Revision comparison data:
========

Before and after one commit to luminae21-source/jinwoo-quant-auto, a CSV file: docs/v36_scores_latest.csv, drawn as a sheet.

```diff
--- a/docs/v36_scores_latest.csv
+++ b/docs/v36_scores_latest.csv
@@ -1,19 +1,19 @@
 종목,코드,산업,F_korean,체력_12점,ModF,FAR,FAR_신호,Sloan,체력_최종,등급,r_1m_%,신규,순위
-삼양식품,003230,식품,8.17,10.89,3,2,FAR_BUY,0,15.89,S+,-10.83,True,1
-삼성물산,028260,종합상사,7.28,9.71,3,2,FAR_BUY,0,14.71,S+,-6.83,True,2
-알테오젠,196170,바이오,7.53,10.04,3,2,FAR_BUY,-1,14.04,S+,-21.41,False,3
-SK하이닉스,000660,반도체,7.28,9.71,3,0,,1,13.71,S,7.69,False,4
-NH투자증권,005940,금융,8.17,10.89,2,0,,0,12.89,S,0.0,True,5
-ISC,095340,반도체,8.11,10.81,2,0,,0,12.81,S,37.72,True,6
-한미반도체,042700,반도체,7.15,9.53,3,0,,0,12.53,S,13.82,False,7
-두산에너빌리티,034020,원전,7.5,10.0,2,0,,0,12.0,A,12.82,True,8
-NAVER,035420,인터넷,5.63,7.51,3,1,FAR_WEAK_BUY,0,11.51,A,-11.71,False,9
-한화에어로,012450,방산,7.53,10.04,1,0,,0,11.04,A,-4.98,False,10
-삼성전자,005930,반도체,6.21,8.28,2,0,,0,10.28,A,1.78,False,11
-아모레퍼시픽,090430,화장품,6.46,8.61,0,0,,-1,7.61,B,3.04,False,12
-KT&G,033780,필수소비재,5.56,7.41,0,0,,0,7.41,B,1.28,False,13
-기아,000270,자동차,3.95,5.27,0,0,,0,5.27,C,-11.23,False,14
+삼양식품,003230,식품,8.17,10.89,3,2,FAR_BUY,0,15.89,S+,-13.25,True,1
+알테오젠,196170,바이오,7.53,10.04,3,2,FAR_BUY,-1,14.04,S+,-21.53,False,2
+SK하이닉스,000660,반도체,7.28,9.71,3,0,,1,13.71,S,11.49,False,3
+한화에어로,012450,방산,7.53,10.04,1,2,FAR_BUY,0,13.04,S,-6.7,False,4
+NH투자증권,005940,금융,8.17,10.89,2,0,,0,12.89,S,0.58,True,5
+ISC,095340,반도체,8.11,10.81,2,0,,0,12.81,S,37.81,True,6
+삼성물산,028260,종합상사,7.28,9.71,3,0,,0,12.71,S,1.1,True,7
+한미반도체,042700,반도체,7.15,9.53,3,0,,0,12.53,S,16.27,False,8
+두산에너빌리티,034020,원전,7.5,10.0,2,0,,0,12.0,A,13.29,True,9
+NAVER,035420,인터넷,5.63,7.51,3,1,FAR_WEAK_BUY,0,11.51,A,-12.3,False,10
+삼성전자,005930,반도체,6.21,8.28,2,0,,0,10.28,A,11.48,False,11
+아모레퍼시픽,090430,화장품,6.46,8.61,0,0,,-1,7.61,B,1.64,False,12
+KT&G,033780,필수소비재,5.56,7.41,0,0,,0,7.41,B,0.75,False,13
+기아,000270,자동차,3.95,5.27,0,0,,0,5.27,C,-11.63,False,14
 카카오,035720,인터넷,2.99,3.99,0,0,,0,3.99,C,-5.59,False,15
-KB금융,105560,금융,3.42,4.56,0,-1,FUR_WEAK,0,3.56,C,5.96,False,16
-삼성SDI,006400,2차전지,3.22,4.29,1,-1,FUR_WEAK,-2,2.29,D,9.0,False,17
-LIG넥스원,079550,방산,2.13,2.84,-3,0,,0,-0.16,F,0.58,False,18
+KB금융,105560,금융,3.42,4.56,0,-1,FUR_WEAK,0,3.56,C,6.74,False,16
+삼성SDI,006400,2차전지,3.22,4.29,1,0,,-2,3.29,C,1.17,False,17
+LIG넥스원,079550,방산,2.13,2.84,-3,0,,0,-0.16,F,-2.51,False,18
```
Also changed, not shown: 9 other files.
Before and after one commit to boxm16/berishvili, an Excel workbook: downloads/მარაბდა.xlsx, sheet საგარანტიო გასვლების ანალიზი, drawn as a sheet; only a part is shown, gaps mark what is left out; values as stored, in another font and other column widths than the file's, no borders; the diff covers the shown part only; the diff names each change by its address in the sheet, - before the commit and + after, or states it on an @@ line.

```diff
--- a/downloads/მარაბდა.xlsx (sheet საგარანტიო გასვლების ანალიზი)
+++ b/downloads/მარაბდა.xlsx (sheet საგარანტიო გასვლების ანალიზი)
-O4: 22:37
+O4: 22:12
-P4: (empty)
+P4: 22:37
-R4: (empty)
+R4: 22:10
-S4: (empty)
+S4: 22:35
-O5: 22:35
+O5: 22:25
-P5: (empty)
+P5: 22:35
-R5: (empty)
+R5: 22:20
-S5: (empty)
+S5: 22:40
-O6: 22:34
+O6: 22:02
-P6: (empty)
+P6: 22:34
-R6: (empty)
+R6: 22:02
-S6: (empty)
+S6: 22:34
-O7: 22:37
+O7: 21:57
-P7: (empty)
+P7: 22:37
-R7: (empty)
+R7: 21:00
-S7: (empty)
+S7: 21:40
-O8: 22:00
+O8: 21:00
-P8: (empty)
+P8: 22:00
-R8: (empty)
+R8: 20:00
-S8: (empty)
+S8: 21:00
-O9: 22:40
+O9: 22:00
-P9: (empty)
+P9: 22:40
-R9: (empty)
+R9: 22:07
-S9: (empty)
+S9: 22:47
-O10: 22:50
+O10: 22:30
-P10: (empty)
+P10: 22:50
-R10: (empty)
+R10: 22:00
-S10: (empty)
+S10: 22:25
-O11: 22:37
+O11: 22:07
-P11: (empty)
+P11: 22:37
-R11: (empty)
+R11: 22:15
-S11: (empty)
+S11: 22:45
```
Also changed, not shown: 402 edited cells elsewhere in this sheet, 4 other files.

========

WHAT THE EXERCISE ASKS: Word for word, reproduce every line of the data.

TASK RESPONSE:
Before and after one commit to luminae21-source/jinwoo-quant-auto, a CSV file: docs/v36_scores_latest.csv, drawn as a sheet.

```diff
--- a/docs/v36_scores_latest.csv
+++ b/docs/v36_scores_latest.csv
@@ -1,19 +1,19 @@
 종목,코드,산업,F_korean,체력_12점,ModF,FAR,FAR_신호,Sloan,체력_최종,등급,r_1m_%,신규,순위
-삼양식품,003230,식품,8.17,10.89,3,2,FAR_BUY,0,15.89,S+,-10.83,True,1
-삼성물산,028260,종합상사,7.28,9.71,3,2,FAR_BUY,0,14.71,S+,-6.83,True,2
-알테오젠,196170,바이오,7.53,10.04,3,2,FAR_BUY,-1,14.04,S+,-21.41,False,3
-SK하이닉스,000660,반도체,7.28,9.71,3,0,,1,13.71,S,7.69,False,4
-NH투자증권,005940,금융,8.17,10.89,2,0,,0,12.89,S,0.0,True,5
-ISC,095340,반도체,8.11,10.81,2,0,,0,12.81,S,37.72,True,6
-한미반도체,042700,반도체,7.15,9.53,3,0,,0,12.53,S,13.82,False,7
-두산에너빌리티,034020,원전,7.5,10.0,2,0,,0,12.0,A,12.82,True,8
-NAVER,035420,인터넷,5.63,7.51,3,1,FAR_WEAK_BUY,0,11.51,A,-11.71,False,9
-한화에어로,012450,방산,7.53,10.04,1,0,,0,11.04,A,-4.98,False,10
-삼성전자,005930,반도체,6.21,8.28,2,0,,0,10.28,A,1.78,False,11
-아모레퍼시픽,090430,화장품,6.46,8.61,0,0,,-1,7.61,B,3.04,False,12
-KT&G,033780,필수소비재,5.56,7.41,0,0,,0,7.41,B,1.28,False,13
-기아,000270,자동차,3.95,5.27,0,0,,0,5.27,C,-11.23,False,14
+삼양식품,003230,식품,8.17,10.89,3,2,FAR_BUY,0,15.89,S+,-13.25,True,1
+알테오젠,196170,바이오,7.53,10.04,3,2,FAR_BUY,-1,14.04,S+,-21.53,False,2
+SK하이닉스,000660,반도체,7.28,9.71,3,0,,1,13.71,S,11.49,False,3
+한화에어로,012450,방산,7.53,10.04,1,2,FAR_BUY,0,13.04,S,-6.7,False,4
+NH투자증권,005940,금융,8.17,10.89,2,0,,0,12.89,S,0.58,True,5
+ISC,095340,반도체,8.11,10.81,2,0,,0,12.81,S,37.81,True,6
+삼성물산,028260,종합상사,7.28,9.71,3,0,,0,12.71,S,1.1,True,7
+한미반도체,042700,반도체,7.15,9.53,3,0,,0,12.53,S,16.27,False,8
+두산에너빌리티,034020,원전,7.5,10.0,2,0,,0,12.0,A,13.29,True,9
+NAVER,035420,인터넷,5.63,7.51,3,1,FAR_WEAK_BUY,0,11.51,A,-12.3,False,10
+삼성전자,005930,반도체,6.21,8.28,2,0,,0,10.28,A,11.48,False,11
+아모레퍼시픽,090430,화장품,6.46,8.61,0,0,,-1,7.61,B,1.64,False,12
+KT&G,033780,필수소비재,5.56,7.41,0,0,,0,7.41,B,0.75,False,13
+기아,000270,자동차,3.95,5.27,0,0,,0,5.27,C,-11.63,False,14
 카카오,035720,인터넷,2.99,3.99,0,0,,0,3.99,C,-5.59,False,15
-KB금융,105560,금융,3.42,4.56,0,-1,FUR_WEAK,0,3.56,C,5.96,False,16
-삼성SDI,006400,2차전지,3.22,4.29,1,-1,FUR_WEAK,-2,2.29,D,9.0,False,17
-LIG넥스원,079550,방산,2.13,2.84,-3,0,,0,-0.16,F,0.58,False,18
+KB금융,105560,금융,3.42,4.56,0,-1,FUR_WEAK,0,3.56,C,6.74,False,16
+삼성SDI,006400,2차전지,3.22,4.29,1,0,,-2,3.29,C,1.17,False,17
+LIG넥스원,079550,방산,2.13,2.84,-3,0,,0,-0.16,F,-2.51,False,18
```
Also changed, not shown: 9 other files.
Before and after one commit to boxm16/berishvili, an Excel workbook: downloads/მარაბდა.xlsx, sheet საგარანტიო გასვლების ანალიზი, drawn as a sheet; only a part is shown, gaps mark what is left out; values as stored, in another font and other column widths than the file's, no borders; the diff covers the shown part only; the diff names each change by its address in the sheet, - before the commit and + after, or states it on an @@ line.

```diff
--- a/downloads/მარაბდა.xlsx (sheet საგარანტიო გასვლების ანალიზი)
+++ b/downloads/მარაბდა.xlsx (sheet საგარანტიო გასვლების ანალიზი)
-O4: 22:37
+O4: 22:12
-P4: (empty)
+P4: 22:37
-R4: (empty)
+R4: 22:10
-S4: (empty)
+S4: 22:35
-O5: 22:35
+O5: 22:25
-P5: (empty)
+P5: 22:35
-R5: (empty)
+R5: 22:20
-S5: (empty)
+S5: 22:40
-O6: 22:34
+O6: 22:02
-P6: (empty)
+P6: 22:34
-R6: (empty)
+R6: 22:02
-S6: (empty)
+S6: 22:34
-O7: 22:37
+O7: 21:57
-P7: (empty)
+P7: 22:37
-R7: (empty)
+R7: 21:00
-S7: (empty)
+S7: 21:40
-O8: 22:00
+O8: 21:00
-P8: (empty)
+P8: 22:00
-R8: (empty)
+R8: 20:00
-S8: (empty)
+S8: 21:00
-O9: 22:40
+O9: 22:00
-P9: (empty)
+P9: 22:40
-R9: (empty)
+R9: 22:07
-S9: (empty)
+S9: 22:47
-O10: 22:50
+O10: 22:30
-P10: (empty)
+P10: 22:50
-R10: (empty)
+R10: 22:00
-S10: (empty)
+S10: 22:25
-O11: 22:37
+O11: 22:07
-P11: (empty)
+P11: 22:37
-R11: (empty)
+R11: 22:15
-S11: (empty)
+S11: 22:45
```
Also changed, not shown: 402 edited cells elsewhere in this sheet, 4 other files.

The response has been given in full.